** Opening Data supplied block **

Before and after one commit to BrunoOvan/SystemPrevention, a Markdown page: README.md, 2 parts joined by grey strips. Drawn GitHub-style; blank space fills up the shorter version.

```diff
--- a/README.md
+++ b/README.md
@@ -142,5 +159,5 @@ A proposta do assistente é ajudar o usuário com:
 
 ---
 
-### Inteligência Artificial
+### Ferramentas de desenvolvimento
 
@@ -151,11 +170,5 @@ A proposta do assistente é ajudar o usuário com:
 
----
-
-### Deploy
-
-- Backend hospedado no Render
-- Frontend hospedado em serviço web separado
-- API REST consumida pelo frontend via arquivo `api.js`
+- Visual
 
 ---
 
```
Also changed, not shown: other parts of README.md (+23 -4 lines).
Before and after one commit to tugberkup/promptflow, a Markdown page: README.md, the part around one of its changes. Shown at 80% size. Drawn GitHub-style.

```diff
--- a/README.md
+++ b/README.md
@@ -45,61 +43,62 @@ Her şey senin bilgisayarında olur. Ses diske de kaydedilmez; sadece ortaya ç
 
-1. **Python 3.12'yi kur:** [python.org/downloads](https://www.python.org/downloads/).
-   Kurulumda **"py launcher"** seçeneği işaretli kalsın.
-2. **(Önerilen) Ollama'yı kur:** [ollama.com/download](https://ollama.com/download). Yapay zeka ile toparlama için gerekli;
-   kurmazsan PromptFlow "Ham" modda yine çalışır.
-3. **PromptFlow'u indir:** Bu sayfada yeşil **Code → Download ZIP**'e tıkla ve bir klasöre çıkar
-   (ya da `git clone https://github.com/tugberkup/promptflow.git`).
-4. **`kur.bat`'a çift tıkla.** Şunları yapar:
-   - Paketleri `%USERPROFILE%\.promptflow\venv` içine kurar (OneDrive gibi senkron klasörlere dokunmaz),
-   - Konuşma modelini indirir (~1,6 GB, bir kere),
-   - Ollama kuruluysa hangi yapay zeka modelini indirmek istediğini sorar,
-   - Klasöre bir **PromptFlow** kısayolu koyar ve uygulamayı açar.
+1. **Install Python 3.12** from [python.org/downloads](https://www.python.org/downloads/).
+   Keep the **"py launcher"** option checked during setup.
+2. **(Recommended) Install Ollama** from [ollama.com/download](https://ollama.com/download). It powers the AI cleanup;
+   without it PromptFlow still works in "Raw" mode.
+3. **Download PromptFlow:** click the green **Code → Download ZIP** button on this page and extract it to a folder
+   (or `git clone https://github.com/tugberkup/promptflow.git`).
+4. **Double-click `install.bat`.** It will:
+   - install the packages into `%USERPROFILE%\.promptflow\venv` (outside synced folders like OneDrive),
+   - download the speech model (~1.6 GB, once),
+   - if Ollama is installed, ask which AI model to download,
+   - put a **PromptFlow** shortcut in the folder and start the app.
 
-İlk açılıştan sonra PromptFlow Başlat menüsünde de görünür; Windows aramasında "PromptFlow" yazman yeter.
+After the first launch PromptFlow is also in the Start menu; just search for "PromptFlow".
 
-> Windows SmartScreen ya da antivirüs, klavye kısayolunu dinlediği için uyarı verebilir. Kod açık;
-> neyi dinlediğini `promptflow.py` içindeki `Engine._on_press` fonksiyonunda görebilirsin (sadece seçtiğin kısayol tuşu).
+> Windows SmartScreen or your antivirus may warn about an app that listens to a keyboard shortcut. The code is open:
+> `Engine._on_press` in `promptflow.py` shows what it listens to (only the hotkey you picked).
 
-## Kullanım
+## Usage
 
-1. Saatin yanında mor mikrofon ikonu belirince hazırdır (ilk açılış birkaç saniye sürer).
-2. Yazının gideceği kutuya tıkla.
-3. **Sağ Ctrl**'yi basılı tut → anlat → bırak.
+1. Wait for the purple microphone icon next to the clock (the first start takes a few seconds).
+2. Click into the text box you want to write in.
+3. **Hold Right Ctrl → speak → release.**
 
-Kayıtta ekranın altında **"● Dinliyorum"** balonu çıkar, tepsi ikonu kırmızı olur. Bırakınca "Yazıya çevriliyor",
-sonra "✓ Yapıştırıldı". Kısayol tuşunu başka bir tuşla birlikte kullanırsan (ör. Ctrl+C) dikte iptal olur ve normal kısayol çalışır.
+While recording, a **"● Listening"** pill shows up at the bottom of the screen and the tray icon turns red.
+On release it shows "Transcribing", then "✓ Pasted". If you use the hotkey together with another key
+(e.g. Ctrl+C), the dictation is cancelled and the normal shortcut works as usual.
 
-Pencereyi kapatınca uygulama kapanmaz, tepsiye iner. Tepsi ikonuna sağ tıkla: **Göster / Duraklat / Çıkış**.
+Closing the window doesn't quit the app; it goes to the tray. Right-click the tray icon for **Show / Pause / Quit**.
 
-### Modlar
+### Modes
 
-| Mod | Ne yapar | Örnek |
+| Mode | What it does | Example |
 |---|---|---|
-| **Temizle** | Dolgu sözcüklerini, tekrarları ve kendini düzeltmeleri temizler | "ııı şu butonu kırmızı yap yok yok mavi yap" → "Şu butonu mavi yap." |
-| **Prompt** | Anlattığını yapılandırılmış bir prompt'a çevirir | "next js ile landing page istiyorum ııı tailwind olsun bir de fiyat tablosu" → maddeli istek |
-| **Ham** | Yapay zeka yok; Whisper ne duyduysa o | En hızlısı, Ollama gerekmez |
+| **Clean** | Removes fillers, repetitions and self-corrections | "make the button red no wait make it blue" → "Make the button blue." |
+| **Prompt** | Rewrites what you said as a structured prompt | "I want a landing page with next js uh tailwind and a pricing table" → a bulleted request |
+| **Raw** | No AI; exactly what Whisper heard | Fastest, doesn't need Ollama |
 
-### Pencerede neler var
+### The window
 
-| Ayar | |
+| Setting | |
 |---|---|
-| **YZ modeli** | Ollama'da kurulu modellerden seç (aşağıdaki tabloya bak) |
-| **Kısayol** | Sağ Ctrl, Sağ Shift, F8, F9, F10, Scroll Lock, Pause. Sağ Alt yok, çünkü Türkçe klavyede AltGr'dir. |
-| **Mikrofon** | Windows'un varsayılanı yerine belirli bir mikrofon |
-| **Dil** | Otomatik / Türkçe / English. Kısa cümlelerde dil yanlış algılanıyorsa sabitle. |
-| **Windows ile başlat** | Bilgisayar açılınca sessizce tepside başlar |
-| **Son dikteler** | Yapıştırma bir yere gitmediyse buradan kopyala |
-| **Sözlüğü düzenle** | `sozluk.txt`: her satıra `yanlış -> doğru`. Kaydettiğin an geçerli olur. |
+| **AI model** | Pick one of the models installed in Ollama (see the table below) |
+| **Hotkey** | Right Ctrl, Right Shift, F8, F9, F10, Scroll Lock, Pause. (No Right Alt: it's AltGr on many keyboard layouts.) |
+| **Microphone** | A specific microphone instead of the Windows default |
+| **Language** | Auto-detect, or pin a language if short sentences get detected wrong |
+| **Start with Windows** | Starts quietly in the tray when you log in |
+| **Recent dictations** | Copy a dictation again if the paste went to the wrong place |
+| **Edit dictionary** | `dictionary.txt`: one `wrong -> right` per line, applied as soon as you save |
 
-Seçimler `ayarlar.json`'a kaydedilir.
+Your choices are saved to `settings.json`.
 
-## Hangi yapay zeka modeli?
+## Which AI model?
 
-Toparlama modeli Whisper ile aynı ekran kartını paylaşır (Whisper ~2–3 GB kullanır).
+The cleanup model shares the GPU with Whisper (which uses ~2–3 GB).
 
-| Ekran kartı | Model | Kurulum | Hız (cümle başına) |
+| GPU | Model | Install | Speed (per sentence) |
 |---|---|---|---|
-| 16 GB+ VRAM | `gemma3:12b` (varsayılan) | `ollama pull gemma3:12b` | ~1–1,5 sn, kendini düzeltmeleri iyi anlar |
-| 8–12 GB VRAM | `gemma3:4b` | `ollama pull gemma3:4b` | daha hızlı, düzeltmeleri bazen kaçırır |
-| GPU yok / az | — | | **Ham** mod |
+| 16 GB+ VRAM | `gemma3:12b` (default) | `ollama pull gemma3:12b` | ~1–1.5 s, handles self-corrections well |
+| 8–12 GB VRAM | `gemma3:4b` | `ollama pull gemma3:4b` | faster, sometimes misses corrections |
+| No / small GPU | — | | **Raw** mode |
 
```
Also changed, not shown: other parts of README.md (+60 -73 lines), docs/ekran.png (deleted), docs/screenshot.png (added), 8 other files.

** Closing Data supplied block **

Looking at the records above, work out how many lines contain "page". Give the number only.

# [Task solution]
5